Do you know what it means to be ‘mindful’?
Well, maybe you should:
[via Time] The Mindful Revolution ~By Kate Pickert
The raisins sitting in my sweaty palm are getting stickier by the minute. They don’t look particularly appealing, but when instructed by my teacher, I take one in my fingers and examine it. I notice that the raisin’s skin glistens. Looking closer, I see a small indentation where it once hung from the vine. Eventually, I place the raisin in my mouth and roll the wrinkly little shape over and over with my tongue, feeling its texture. After a while, I push it up against my teeth and slice it open. Then, finally, I chew — very slowly.
I’m eating a raisin. But for the first time in my life, I’m doing it differently. I’m doing it mindfully. This whole experience might seem silly, but we’re in the midst of a popular obsession with mindfulness as the secret to health and happiness — and a growing body of evidence suggests it has clear benefits. The class I’m taking is part of a curriculum called Mindfulness Based Stress Reduction (MBSR) developed in 1979 by Jon Kabat-Zinn, an MIT-educated scientist.
The raisin exercise reminds us how hard it has become to think about just one thing at a time. If distraction is the pre-eminent condition of our age, then mindfulness, in the eyes of its enthusiasts, is the most logical response.
The fastest way to a healthier, happier you?
Is learning to be in-tune with yourself.
Physically, and mentally.
By gifting yourself with the one gift, we so seldom GIVE ourselves, by doing nothing more…
Than by doing NOTHING.
Take a few minutes out of your day.
Just a few, to start with, is all it takes.
[via NaturalNews] Meditation is just as effective as antidepressant drugs in treating anxiety or depression, but without the side effects, according to a study conducted by researchers from Johns Hopkins University and published in the journal JAMA Internal Medicine. The study was funded by the U.S. Agency for Healthcare Research and Quality.
The researchers analyzed the results of 47 prior randomized, controlled trials conducted on a total of 3,515 people suffering from depression, anxiety, insomnia, heart disease, chronic pain, stress and other health conditions. In all the trials analyzed, mindfulness meditation had been compared to a placebo or to other treatments.
Mindfulness meditation consists of the regular practice, often 30 to 40 minutes per day, of a person remaining aware of their surroundings (such as sounds), thoughts and emotions, without forming attachment to their outcomes. This is in contrast with concentration practices, in which a person focuses on a single thought or activity (such as chanting or looking at a candle) to the exclusion of all other thoughts.

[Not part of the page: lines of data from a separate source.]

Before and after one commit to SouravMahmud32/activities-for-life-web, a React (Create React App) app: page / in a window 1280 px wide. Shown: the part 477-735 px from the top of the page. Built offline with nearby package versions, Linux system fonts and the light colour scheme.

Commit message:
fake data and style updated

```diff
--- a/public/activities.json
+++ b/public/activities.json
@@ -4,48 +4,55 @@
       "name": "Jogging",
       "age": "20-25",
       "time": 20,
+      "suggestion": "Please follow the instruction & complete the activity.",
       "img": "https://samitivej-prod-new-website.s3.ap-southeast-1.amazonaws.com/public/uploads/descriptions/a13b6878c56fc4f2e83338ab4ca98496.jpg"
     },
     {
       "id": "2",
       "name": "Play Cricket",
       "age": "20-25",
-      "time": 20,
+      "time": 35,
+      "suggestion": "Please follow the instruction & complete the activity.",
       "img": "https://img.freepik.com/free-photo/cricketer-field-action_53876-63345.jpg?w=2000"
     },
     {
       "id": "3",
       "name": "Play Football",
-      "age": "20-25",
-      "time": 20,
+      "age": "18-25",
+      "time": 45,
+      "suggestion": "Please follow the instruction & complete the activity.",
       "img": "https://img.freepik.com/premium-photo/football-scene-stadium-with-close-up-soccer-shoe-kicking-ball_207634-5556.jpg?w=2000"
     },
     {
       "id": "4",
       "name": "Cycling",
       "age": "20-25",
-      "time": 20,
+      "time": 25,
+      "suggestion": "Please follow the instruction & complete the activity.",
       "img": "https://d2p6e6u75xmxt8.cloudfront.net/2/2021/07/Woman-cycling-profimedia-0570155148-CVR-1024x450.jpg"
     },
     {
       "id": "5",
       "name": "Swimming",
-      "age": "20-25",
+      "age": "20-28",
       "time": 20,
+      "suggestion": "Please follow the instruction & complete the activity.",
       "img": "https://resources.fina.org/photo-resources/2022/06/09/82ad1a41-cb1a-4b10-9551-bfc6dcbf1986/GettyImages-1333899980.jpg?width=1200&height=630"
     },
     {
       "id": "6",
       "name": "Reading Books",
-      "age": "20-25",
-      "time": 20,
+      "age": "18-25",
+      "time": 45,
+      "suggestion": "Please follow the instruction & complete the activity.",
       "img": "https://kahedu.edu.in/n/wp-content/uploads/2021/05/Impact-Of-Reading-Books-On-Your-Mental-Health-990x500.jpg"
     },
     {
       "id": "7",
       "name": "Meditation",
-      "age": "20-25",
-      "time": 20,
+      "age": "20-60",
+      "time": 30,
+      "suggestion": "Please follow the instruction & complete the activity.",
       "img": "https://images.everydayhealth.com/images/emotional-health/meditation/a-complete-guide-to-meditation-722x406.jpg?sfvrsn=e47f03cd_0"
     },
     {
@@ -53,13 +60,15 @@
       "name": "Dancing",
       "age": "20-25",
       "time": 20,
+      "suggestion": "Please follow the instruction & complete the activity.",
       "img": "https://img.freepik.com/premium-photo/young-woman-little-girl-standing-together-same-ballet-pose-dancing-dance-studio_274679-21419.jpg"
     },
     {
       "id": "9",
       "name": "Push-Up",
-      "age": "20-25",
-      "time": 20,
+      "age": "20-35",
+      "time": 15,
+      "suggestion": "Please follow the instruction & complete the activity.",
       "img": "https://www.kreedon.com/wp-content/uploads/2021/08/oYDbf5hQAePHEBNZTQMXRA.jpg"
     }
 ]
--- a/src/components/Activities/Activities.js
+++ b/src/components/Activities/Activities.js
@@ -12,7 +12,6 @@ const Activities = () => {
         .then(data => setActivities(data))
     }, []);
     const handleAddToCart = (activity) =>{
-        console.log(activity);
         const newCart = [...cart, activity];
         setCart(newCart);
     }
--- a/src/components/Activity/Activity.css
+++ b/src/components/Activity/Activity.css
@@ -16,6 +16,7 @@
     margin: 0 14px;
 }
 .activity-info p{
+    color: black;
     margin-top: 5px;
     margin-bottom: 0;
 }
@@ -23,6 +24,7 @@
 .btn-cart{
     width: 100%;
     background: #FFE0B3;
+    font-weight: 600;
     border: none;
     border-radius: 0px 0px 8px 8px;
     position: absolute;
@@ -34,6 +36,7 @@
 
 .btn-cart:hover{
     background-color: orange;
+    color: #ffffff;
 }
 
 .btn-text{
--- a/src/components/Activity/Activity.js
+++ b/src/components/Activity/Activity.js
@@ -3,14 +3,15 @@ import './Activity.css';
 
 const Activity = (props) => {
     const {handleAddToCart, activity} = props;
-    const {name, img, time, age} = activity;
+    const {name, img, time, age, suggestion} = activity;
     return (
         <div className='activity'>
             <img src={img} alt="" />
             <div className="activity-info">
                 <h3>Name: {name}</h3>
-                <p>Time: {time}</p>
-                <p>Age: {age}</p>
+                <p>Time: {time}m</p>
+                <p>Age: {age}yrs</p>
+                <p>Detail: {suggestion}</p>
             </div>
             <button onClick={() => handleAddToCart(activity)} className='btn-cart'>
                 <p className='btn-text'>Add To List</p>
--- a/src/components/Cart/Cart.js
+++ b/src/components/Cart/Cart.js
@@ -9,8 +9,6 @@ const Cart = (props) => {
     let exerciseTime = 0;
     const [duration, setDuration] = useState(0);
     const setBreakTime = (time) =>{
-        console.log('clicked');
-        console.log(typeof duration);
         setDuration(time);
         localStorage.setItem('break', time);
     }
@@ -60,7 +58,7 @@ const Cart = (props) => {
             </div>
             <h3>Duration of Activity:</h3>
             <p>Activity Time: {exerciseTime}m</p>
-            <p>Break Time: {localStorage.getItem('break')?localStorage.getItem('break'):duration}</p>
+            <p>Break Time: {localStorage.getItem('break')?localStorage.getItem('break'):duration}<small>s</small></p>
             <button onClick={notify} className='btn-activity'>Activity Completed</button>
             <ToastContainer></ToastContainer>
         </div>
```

And take, firmly in hand?
The opportunity to rejuvenate yourself….
Mindfully mindlessly, via meditation.